I repeated this in 2018, where 70 percent of the questions were slightly modified or identical to the 2014 exam. The exam averages were 66 percent and 63 percent respectively. Both classes had the textbook and comprehensive course notes. Could the ongoing enrichment of the textbook, with additional homework questions, and even questions where students can draw molecules, be the reason for the better exam grades in 2018? There is no way of confirming this, but it will be interesting to see the grade distribution for the 2019 class.

The following density plot displays the effect of pre-reading on grade distribution. For students who participated in reading the material in the textbook before seeing it in the classroom, their distribution of grades were shifted to better grades than those who did not read the textbook. For students who read the textbook soon after the material was taught in class, their distribution of grades was also shifted to better grades, although not as significantly as pre-reading. Because we can follow textbook participation, we can determine the distribution of grades for students who only partially participated in pre- and post reading. Their grades were not shifted to better grades with respect to students from 2004 to 2013. The no pre- and post reading plots are students who did not buy the textbook but had the comprehensive course notes.

Chem 266 Final Exam Grade Distribution by Student Resources used

Number of students in each group

No online
text/comp notes
No post reading
No pre-reading
post reading
Post reading
5722 372 333 273 255 745 1481

The change in grade distribution suggests that the online textbook provides an incentive through participation grades to motivate students to read the textbook before coming to class and leads to better grades. It is my belief that professors who are using online course materials and texts are likely to see similar improvements in their students’ outcomes, if they incorporate extra credit pre-reading assignments into future course design decisions.
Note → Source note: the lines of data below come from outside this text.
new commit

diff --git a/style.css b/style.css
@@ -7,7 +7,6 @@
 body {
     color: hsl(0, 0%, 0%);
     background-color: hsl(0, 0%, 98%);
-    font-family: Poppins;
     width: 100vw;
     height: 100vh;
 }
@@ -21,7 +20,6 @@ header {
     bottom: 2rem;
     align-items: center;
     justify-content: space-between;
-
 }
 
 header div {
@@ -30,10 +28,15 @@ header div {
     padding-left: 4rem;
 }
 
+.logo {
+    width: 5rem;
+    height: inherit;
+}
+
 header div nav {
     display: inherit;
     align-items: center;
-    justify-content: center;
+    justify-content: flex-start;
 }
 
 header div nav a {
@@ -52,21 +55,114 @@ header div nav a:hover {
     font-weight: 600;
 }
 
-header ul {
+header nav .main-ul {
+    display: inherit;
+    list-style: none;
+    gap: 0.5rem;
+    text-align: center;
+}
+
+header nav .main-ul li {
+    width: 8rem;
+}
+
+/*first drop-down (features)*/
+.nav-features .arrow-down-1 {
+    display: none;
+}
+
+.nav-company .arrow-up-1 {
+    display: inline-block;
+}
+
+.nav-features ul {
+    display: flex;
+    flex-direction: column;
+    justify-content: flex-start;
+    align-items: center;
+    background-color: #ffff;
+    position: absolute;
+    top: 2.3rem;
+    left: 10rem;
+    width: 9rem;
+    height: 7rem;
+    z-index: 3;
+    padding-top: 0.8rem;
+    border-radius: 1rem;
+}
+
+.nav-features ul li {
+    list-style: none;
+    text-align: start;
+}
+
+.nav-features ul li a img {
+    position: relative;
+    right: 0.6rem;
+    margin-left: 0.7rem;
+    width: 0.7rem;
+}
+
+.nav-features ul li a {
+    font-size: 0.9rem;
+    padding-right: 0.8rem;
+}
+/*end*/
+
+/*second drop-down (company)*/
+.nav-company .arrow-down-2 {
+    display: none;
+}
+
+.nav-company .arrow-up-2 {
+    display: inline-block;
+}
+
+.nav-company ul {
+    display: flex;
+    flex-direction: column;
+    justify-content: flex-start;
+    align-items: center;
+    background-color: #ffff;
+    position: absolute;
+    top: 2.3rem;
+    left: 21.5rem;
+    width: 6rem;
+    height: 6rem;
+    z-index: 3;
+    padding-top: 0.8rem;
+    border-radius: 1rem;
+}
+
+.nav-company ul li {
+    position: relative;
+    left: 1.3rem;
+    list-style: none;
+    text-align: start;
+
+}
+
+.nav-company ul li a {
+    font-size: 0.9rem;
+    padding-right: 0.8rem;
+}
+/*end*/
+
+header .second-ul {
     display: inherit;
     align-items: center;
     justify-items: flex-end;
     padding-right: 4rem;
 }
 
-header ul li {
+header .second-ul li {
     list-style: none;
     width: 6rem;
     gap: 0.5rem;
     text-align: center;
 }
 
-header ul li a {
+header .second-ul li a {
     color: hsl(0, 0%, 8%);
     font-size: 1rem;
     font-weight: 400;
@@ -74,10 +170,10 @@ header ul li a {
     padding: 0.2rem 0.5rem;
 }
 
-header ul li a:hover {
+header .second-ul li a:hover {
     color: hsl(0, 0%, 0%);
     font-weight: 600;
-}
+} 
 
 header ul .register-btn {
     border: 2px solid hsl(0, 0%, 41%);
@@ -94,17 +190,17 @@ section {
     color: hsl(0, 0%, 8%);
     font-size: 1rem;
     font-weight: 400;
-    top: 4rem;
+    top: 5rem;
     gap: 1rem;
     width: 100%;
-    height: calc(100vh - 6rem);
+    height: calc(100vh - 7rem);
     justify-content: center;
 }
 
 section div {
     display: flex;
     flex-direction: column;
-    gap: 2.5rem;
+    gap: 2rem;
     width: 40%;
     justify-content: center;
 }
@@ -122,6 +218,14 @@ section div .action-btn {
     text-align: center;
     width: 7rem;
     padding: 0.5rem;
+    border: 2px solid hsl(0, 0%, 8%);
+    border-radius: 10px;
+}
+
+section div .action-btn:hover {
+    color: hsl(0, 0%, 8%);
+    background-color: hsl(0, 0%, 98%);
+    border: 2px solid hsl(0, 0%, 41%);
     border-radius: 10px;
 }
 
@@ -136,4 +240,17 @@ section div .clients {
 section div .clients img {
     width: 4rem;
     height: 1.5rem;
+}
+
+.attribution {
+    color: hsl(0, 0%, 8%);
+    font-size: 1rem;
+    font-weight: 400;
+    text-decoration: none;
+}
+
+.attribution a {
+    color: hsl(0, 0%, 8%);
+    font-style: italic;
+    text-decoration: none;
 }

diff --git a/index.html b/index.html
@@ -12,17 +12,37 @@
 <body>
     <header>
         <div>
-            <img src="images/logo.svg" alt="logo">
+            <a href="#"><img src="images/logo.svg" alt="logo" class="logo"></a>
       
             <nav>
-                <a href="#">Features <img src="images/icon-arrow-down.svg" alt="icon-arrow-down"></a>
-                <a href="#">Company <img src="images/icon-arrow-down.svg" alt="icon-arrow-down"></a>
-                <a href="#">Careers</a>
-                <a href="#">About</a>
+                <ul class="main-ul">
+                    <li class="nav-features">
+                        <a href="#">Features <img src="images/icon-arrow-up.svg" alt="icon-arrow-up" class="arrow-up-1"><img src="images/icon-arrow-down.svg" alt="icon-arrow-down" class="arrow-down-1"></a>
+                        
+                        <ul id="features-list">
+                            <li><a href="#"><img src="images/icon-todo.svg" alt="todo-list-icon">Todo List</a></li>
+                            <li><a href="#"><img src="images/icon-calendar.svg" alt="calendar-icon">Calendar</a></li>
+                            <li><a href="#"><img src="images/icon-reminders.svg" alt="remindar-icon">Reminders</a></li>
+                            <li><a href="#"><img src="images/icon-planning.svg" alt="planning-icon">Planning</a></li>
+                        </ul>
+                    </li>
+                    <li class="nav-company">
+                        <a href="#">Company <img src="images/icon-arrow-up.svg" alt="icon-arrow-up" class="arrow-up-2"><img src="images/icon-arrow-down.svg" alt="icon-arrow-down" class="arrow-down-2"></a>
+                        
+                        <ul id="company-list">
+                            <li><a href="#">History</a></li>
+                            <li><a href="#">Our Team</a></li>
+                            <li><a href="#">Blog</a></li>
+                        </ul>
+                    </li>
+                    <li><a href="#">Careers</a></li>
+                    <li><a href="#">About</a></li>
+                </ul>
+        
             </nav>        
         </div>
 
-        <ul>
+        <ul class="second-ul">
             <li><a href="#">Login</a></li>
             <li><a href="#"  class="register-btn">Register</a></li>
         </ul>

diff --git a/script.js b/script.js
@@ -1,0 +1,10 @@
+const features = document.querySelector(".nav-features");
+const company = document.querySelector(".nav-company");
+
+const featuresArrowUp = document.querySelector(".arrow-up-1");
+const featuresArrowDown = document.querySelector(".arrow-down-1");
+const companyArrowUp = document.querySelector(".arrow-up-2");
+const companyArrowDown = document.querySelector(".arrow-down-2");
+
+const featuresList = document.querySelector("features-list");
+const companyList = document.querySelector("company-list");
I gave a presentation at the Digital Pedagogy Institute conference at the University of Waterloo of my findings. My presentation, containing full regression analysis and more detailed graphs, can be found below.

Using an Online Interactive Textbook to Improve Student Outcomes